**Data for the task**

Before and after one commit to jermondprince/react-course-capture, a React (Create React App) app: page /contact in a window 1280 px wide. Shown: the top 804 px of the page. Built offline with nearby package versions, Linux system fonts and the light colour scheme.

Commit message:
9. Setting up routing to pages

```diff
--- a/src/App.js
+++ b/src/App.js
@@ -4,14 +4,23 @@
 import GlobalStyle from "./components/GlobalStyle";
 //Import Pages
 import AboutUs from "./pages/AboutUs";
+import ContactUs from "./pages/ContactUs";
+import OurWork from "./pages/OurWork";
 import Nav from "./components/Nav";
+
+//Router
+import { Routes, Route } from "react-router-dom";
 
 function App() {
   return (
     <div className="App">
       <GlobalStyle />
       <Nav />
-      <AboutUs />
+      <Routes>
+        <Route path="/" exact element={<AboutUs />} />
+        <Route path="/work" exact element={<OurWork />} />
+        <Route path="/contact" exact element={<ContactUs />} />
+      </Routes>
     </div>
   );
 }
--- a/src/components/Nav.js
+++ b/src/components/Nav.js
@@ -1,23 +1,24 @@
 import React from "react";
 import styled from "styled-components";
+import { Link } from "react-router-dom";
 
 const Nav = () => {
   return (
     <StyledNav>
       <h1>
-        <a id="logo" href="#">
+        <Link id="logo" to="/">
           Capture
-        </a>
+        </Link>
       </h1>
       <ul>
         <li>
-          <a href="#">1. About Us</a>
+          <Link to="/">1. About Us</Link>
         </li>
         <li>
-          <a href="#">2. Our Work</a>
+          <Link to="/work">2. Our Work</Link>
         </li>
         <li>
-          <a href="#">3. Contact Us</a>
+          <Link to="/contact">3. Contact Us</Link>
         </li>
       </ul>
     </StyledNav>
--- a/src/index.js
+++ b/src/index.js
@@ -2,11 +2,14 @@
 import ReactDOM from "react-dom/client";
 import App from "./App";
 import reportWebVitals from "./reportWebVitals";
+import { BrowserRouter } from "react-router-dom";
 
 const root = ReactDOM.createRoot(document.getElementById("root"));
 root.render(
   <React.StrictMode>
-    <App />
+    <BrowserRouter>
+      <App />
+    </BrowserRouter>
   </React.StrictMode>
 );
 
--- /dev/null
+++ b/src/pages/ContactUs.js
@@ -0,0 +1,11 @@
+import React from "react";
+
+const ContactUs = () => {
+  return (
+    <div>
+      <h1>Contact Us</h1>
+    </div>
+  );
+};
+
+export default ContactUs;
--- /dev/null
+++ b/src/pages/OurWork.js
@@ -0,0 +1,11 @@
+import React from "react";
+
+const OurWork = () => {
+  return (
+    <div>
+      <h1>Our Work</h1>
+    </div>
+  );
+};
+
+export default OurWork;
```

**To do**
The whole of the data is to be copied out word for word.

**Solution below**
Before and after one commit to jermondprince/react-course-capture, a React (Create React App) app: page /contact in a window 1280 px wide. Shown: the top 804 px of the page. Built offline with nearby package versions, Linux system fonts and the light colour scheme.

Commit message:
9. Setting up routing to pages

```diff
--- a/src/App.js
+++ b/src/App.js
@@ -4,14 +4,23 @@
 import GlobalStyle from "./components/GlobalStyle";
 //Import Pages
 import AboutUs from "./pages/AboutUs";
+import ContactUs from "./pages/ContactUs";
+import OurWork from "./pages/OurWork";
 import Nav from "./components/Nav";
+
+//Router
+import { Routes, Route } from "react-router-dom";
 
 function App() {
   return (
     <div className="App">
       <GlobalStyle />
       <Nav />
-      <AboutUs />
+      <Routes>
+        <Route path="/" exact element={<AboutUs />} />
+        <Route path="/work" exact element={<OurWork />} />
+        <Route path="/contact" exact element={<ContactUs />} />
+      </Routes>
     </div>
   );
 }
--- a/src/components/Nav.js
+++ b/src/components/Nav.js
@@ -1,23 +1,24 @@
 import React from "react";
 import styled from "styled-components";
+import { Link } from "react-router-dom";
 
 const Nav = () => {
   return (
     <StyledNav>
       <h1>
-        <a id="logo" href="#">
+        <Link id="logo" to="/">
           Capture
-        </a>
+        </Link>
       </h1>
       <ul>
         <li>
-          <a href="#">1. About Us</a>
+          <Link to="/">1. About Us</Link>
         </li>
         <li>
-          <a href="#">2. Our Work</a>
+          <Link to="/work">2. Our Work</Link>
         </li>
         <li>
-          <a href="#">3. Contact Us</a>
+          <Link to="/contact">3. Contact Us</Link>
         </li>
       </ul>
     </StyledNav>
--- a/src/index.js
+++ b/src/index.js
@@ -2,11 +2,14 @@
 import ReactDOM from "react-dom/client";
 import App from "./App";
 import reportWebVitals from "./reportWebVitals";
+import { BrowserRouter } from "react-router-dom";
 
 const root = ReactDOM.createRoot(document.getElementById("root"));
 root.render(
   <React.StrictMode>
-    <App />
+    <BrowserRouter>
+      <App />
+    </BrowserRouter>
   </React.StrictMode>
 );
 
--- /dev/null
+++ b/src/pages/ContactUs.js
@@ -0,0 +1,11 @@
+import React from "react";
+
+const ContactUs = () => {
+  return (
+    <div>
+      <h1>Contact Us</h1>
+    </div>
+  );
+};
+
+export default ContactUs;
--- /dev/null
+++ b/src/pages/OurWork.js
@@ -0,0 +1,11 @@
+import React from "react";
+
+const OurWork = () => {
+  return (
+    <div>
+      <h1>Our Work</h1>
+    </div>
+  );
+};
+
+export default OurWork;
```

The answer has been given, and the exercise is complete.